The good news? The third quarter earnings warning season does not start officially for two more weeks! That is actually the good news! It means summer will be over and traders and volume will return. Yes, it is a good news/bad news joke that they will return just as warning season begins but who could possibly warn that would surprise anybody? GM, Citicorp, IBM, Krispy Kreme Donuts? Never mind, forget I even posed that question. Let me be the first to welcome you back to Fall trading. You remember how to trade Fall, right? You know, September, the worst month of the year and October, known for the biggest drops. Hey, if trading was easy everybody would make money.

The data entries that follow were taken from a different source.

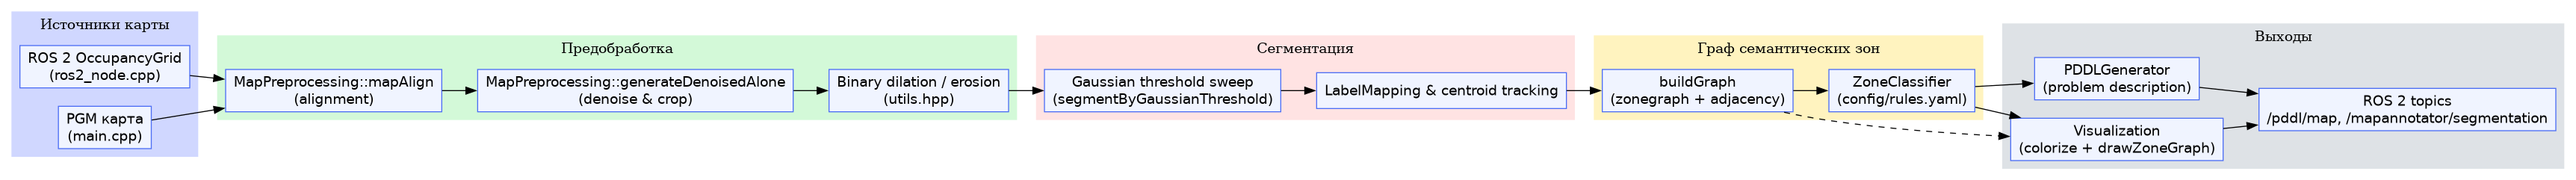
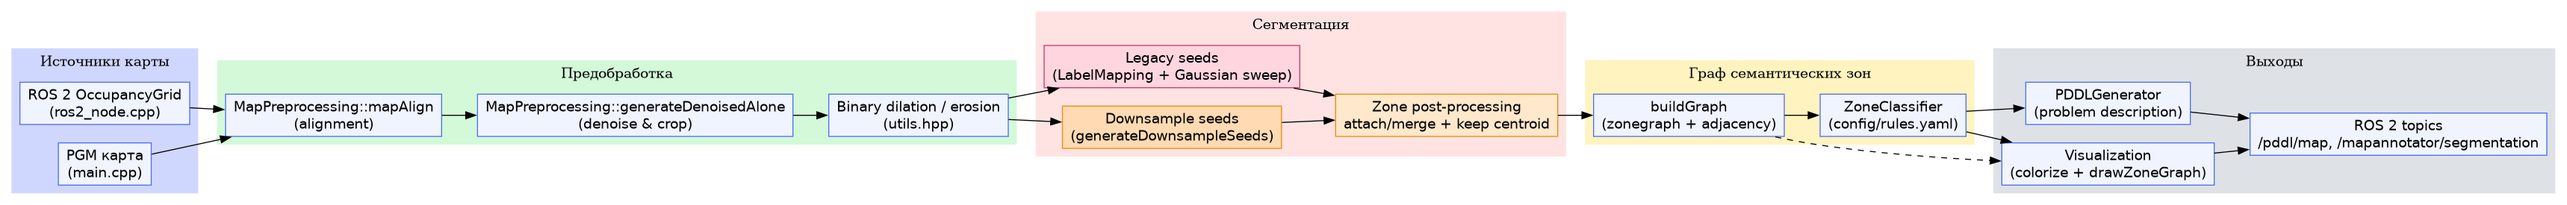
Refresh diagrams and docs for downsample mode

diff --git a/README.md b/README.md
@@ -23,7 +23,11 @@
 2. Предобработка (`preparing/`, `utils.hpp`): выравнивание стен, денойзинг,
    морфология.
 3. Сегментация (`segmentation/`, `map_processing.cpp`):
-   `segmentByGaussianThreshold`, `LabelMapping`, стягивание/слияние масок.
+   - **Downsample seeds** (`generateDownsampleSeeds`) — новый точный режим с
+     трекингом рождения/смерти семян;
+   - **Legacy seeds** (`LabelMapping` + Gaussian sweep) — быстрый режим;
+   в обоих случаях выполняются общие шаги прилипания пикселей и
+   `keepCentroidComponent`.
 4. Построение графа (`mapgraph/`): расчет смежности, преобразование пикселей в
    мировые координаты, классификация правилом (`ZoneClassifier`).
 5. Выходы (`pddl/`, `visualization.hpp`, `ros2_node.cpp`): PDDL, визуализация и
@@ -37,13 +41,13 @@
 2. Выравнивание и детектирование доминирующих стен (`MapPreprocessing::mapAlign`).
 3. Удаление шума + кадрирование (`generateDenoisedAlone`).
 4. Семантическая обработка препятствий (диляция/эрозия `erodeBinary`).
-5. Поиск центроидов и подготовка семян (`LabelMapping`).
-6. Итеративный Gaussian threshold sweep (разные сигмы).
-7. Постобработка: сохранение компоненты с центроидом, прилипания пикселей,
+5a. Генерация семян через down-sampling + отслеживание birth/death.
+5b. (Альтернатива) Семена из `LabelMapping` + Gaussian sweep.
+6. Постобработка: сохранение компоненты с центроидом, прилипания пикселей,
    слияние «одиноких» областей.
-8. Построение графа смежности и перевод координат в метрическое пространство.
-9. Семантическая классификация правилом (`ZoneClassifier`, `config/rules.yaml`).
-10. Генерация PDDL и визуализаций (`PDDLGenerator`, `colorizeSegmentation`).
+7. Построение графа смежности и перевод координат в метрическое пространство.
+8. Семантическая классификация правилом (`ZoneClassifier`, `config/rules.yaml`).
+9. Генерация PDDL и визуализаций (`PDDLGenerator`, `colorizeSegmentation`).
 
 ## Точный режим сегментации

You know, like in 1999! Welcome to reality and a return to "value" investing!
Several new speakers for the November Stock and Option Trading Expo joined the team this week. Leading the list is Sherman McClellan, developer of the McClellan Oscillator and Summation Index. He has ranked in the top 10 list of market timers more than 15 times since 1995. He will be speaking on using market cycles to determine entry points for both short and long term traders. We are pleased to add Sherman to our distinguished list of instructors. Bring those laptops as WE WILL ALSO HAVE INTERNET ACCESS AVAILABLE FOR ALL ATTENDEES so you can follow our speakers and trades as well as trade yourselves. If you have not yet registered click here to reserve your seat:
Definitely, enter passively, exit aggressively!